**WHAT IS REQUIRED:** Copy each line of the entries that contains the word "const".

>>

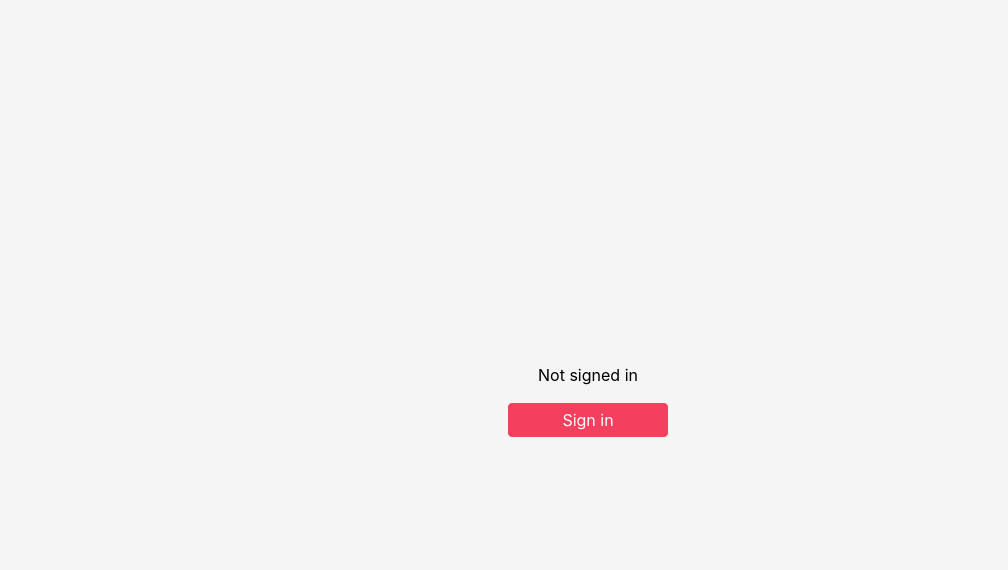
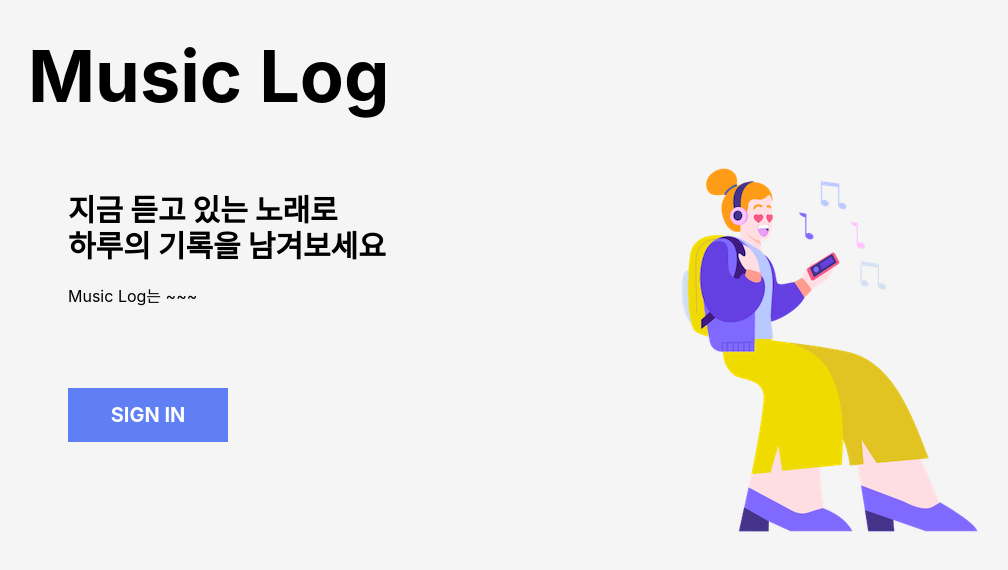
Before and after one commit to coco-ball/WP-MusicLog, a Next.js app in the folder music-log/: page /auth/signin in a window 1280 px wide. Shown: the top 570 px of the page, without its empty margins (52-1060 px from the left). Built offline with nearby package versions, Linux system fonts and the light colour scheme; no server answers.

Commit message:
로그인 페이지 css

```diff
--- a/music-log/pages/auth/signin.js
+++ b/music-log/pages/auth/signin.js
@@ -15,20 +15,32 @@ export default function Signin() {
   }
 
   return (
-    <div className="flex justify-center h-screen">
-      <div className="grid m-auto text-center">
-        <div className="m-4">Not signed in</div>
-        <button
-          className={`w-40
-                    justify-self-center
-                    p-1 mb-4
-                    bg-rose-500 text-white
-                    border border-rose-500 rounded
-                    hover:bg-white hover:text-rose-500`}
-          onClick={() => signIn()}
-        >
-          Sign in
-        </button>
+    <div className="h-screen">
+      <div className="grid ml-20">
+        <div className="mt-10 mb-10 text-7xl font-bold" id="title">Music Log</div>
+        <div className="ml-10 grid grid-cols-2 gap-8">
+          <div id="text" className = "mt-10">
+            <div className="text-3xl font-bold">
+              지금 듣고 있는 노래로
+              <br />하루의 기록을 남겨보세요
+            </div>
+            <div className="text-l mt-5 mb-10">Music Log는 ~~~</div>
+            <button
+              className={`w-40
+                p-3 mb-4 mt-10
+                bg-[#617FF5] text-white
+                border border-[#617FF5]
+                hover:bg-white hover:text-[#617FF5]
+                text-xl font-bold`}
+              onClick={() => signIn()}
+            >
+              SIGN IN
+            </button>
+          </div>
+          <div id="image" className="w-3000">
+            <img src="/The Band.png" alt="The Band" />
+          </div>
+        </div>
       </div>
     </div>
   );
--- a/music-log/src/components/MainPage.js
+++ b/music-log/src/components/MainPage.js
@@ -53,8 +53,8 @@ const MainPage = () => {
   //장소는 아직
   const location = "서울대학교 83동";
 
-  const [lastUpdatedTime, updateTime] = useState("");
-  const [lastPushTime, updatePushTime] = useState("");
+  const [lastUpdatedTime, updateTime] = useState(" ");
+  const [lastPushTime, updatePushTime] = useState(" ");
 
   //-------------------------------------------------------
   //API로 값 기져오고 변수(state)에 저장
@@ -218,7 +218,7 @@ const MainPage = () => {
       const timeDifference2 = time2 - time3;
       if (timeDifference2 > wantedDiff3) {
         console.log("마지막 푸시로부터 시간이 지났음");
-        const str = time2.toISOString();
+        const str = new Date().toISOString;
         localStorage.setItem("lastPushTime", str);
         updatePushTime(str);
         console.log("state 업데이트 체크: ", lastPushTime);
```
Also changed, not shown: music-log/public/The Band.png (added).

<<

**OUTPUT FOR THIS EXERCISE:**
@@ -53,8 +53,8 @@ const MainPage = () => {
   const location = "서울대학교 83동";
-  const [lastUpdatedTime, updateTime] = useState("");
-  const [lastPushTime, updatePushTime] = useState("");
+  const [lastUpdatedTime, updateTime] = useState(" ");
+  const [lastPushTime, updatePushTime] = useState(" ");
@@ -218,7 +218,7 @@ const MainPage = () => {
       const timeDifference2 = time2 - time3;
-        const str = time2.toISOString();
+        const str = new Date().toISOString;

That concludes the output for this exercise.